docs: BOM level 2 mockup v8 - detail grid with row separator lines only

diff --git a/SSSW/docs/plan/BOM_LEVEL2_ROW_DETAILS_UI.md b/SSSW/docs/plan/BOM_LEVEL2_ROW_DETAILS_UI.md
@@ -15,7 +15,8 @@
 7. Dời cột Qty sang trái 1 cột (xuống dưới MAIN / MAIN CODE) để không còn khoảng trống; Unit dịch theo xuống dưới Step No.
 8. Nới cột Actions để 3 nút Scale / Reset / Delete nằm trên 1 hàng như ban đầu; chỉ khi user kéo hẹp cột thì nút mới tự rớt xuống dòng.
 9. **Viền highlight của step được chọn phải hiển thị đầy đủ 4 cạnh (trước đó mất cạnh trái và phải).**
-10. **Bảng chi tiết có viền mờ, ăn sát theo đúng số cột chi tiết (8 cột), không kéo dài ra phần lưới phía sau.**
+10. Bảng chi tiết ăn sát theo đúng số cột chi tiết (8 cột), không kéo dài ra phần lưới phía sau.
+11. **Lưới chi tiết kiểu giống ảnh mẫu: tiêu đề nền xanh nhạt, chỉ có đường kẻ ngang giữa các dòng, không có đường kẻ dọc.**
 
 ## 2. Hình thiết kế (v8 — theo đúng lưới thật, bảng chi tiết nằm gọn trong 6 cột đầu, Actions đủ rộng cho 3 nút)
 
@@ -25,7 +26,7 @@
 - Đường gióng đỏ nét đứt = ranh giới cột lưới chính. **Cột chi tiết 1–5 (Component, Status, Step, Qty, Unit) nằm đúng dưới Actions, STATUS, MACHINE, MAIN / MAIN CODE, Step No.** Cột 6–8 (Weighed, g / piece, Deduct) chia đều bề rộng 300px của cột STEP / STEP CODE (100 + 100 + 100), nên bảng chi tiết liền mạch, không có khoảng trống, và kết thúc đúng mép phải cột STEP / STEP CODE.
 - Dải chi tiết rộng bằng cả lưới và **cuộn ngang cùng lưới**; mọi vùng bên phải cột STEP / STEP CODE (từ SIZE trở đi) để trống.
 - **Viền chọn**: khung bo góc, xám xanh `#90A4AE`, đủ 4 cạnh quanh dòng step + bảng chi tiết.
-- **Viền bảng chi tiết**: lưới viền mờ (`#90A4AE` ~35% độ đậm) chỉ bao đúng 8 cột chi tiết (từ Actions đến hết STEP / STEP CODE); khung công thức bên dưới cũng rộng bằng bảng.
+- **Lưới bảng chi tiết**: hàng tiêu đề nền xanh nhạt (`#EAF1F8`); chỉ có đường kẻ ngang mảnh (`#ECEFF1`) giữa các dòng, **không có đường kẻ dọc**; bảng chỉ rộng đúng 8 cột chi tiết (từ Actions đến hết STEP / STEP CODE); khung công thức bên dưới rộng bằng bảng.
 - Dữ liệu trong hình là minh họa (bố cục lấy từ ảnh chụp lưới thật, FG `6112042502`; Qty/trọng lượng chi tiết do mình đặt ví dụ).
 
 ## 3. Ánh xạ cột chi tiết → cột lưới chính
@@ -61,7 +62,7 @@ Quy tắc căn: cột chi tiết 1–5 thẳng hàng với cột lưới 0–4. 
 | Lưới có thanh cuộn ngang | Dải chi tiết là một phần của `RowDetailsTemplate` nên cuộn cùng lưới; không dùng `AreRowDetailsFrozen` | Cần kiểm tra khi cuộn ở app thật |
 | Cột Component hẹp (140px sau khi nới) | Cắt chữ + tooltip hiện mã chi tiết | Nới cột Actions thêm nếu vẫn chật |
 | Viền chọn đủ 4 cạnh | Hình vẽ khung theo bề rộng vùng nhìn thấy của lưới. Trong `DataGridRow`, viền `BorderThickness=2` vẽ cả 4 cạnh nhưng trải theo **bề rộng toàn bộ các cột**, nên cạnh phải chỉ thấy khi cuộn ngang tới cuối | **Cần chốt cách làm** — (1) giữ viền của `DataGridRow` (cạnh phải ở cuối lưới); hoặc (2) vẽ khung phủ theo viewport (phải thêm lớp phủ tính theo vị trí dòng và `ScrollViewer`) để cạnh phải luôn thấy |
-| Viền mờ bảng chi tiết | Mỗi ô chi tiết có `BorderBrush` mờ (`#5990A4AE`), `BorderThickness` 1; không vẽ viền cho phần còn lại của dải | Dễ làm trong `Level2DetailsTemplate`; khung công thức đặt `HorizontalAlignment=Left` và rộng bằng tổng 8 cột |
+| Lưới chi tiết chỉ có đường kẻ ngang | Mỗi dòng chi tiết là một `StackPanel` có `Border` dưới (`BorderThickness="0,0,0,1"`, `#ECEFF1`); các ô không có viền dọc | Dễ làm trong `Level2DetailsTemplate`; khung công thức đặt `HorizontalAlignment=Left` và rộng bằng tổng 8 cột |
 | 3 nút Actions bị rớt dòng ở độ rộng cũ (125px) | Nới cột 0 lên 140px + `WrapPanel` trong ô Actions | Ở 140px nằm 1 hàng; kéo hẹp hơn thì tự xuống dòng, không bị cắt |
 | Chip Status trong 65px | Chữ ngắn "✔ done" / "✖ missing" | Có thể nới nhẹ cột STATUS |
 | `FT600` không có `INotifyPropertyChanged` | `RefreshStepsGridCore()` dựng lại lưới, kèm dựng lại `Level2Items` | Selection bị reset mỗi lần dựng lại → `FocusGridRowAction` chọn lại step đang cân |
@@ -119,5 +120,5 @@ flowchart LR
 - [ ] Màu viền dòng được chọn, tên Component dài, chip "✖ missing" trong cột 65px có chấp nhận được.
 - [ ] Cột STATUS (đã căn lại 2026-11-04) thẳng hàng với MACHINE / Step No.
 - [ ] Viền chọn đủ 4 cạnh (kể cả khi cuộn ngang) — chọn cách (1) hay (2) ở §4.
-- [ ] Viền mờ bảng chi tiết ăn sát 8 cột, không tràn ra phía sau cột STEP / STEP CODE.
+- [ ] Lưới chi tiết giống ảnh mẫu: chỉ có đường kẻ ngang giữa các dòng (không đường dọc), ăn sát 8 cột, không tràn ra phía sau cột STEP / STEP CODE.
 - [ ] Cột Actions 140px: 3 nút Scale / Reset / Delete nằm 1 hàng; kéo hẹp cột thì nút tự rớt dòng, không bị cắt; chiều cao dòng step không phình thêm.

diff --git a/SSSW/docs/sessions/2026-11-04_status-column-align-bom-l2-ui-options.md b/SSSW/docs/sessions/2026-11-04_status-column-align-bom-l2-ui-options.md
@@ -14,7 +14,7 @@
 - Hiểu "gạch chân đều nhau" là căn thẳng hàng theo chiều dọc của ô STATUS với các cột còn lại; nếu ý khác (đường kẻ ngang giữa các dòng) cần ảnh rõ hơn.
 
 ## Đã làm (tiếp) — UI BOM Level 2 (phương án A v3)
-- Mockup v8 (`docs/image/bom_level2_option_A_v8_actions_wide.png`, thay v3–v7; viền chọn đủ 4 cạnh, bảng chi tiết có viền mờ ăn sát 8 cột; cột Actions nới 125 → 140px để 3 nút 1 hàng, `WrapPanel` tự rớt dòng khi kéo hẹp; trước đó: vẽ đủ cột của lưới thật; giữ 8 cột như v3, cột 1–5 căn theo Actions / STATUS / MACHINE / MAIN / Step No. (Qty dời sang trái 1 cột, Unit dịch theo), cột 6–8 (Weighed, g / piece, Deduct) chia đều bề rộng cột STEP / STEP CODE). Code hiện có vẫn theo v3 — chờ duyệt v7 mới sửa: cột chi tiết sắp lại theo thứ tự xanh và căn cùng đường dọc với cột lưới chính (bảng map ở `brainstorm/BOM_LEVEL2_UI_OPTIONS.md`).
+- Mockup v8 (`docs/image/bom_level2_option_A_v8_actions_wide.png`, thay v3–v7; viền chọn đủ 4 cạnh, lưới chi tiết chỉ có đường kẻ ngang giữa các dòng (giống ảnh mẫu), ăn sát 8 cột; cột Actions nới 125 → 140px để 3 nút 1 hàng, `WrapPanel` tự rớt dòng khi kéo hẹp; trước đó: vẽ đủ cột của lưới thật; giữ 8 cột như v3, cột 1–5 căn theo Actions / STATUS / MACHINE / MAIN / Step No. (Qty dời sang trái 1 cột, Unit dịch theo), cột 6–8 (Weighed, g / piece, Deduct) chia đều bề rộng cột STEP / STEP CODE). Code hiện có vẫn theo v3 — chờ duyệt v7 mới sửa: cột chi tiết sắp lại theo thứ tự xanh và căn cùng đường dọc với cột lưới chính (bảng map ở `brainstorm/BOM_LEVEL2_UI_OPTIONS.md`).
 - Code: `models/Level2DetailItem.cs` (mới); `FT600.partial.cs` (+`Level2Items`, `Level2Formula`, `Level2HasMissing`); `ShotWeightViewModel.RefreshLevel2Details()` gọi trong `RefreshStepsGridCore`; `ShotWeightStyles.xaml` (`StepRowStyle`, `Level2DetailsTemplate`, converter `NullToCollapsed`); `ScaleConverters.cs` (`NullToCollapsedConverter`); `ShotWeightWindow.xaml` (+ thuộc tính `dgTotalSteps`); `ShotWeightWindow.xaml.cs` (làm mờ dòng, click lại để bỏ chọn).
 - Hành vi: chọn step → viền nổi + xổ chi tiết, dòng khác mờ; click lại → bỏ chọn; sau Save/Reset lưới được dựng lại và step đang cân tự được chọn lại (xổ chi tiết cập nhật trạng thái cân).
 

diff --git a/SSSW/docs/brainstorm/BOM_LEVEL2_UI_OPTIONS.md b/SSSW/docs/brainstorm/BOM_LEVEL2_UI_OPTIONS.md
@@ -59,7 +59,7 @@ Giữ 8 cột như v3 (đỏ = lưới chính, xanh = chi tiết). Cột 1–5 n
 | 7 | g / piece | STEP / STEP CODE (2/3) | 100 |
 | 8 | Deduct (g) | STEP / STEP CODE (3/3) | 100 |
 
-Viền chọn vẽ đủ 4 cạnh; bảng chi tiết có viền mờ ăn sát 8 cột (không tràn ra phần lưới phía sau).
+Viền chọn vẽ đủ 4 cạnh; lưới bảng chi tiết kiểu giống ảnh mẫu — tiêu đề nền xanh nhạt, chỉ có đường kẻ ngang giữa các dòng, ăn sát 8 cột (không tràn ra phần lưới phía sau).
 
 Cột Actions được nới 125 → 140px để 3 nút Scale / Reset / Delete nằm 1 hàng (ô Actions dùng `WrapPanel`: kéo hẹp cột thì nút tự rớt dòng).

YOUR ASSIGNMENT: Out of the preceding entries, pull every line containing the string "khác".

RESULT FOR THIS TASK:
 - Hiểu "gạch chân đều nhau" là căn thẳng hàng theo chiều dọc của ô STATUS với các cột còn lại; nếu ý khác (đường kẻ ngang giữa các dòng) cần ảnh rõ hơn.
 - Hành vi: chọn step → viền nổi + xổ chi tiết, dòng khác mờ; click lại → bỏ chọn; sau Save/Reset lưới được dựng lại và step đang cân tự được chọn lại (xổ chi tiết cập nhật trạng thái cân).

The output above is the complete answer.